• REQUIREMENT: Each line from the material with the word "data" in it must be copied.
::::::::::
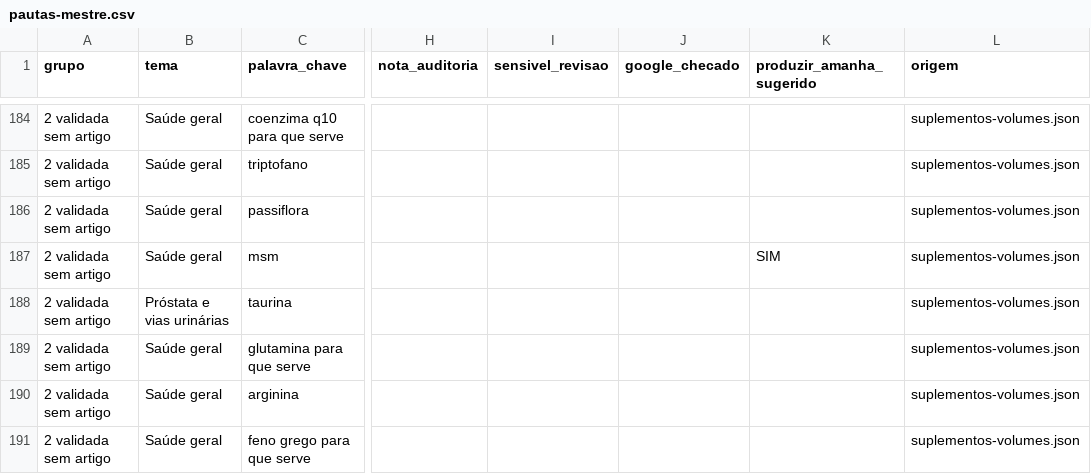
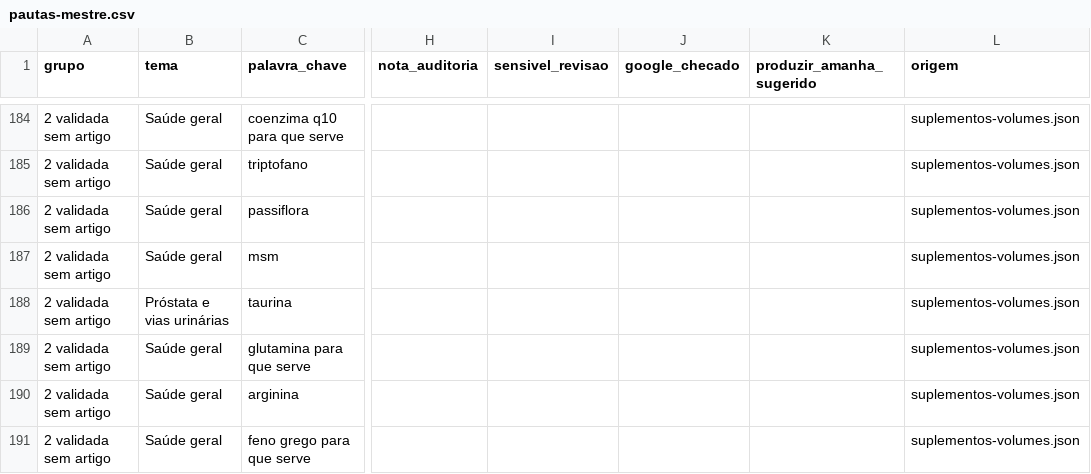
Before and after one commit to saasdavi/health-40-blog, a CSV file: data/conteudo/pautas-mestre.csv, drawn as a sheet; only a part is shown, gaps mark what is left out; the diff covers the shown part only; the diff names each change by its address in the sheet, - before the commit and + after, or states it on an @@ line.

```diff
--- a/data/conteudo/pautas-mestre.csv
+++ b/data/conteudo/pautas-mestre.csv
-K187 (produzir_amanha_sugerido): SIM
+K187 (produzir_amanha_sugerido): (empty)
```
Also changed, not shown: 69 edited cells elsewhere in this file, 1 other file.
::::::::::
• TASK ANSWER:
Before and after one commit to saasdavi/health-40-blog, a CSV file: data/conteudo/pautas-mestre.csv, drawn as a sheet; only a part is shown, gaps mark what is left out; the diff covers the shown part only; the diff names each change by its address in the sheet, - before the commit and + after, or states it on an @@ line.
--- a/data/conteudo/pautas-mestre.csv
+++ b/data/conteudo/pautas-mestre.csv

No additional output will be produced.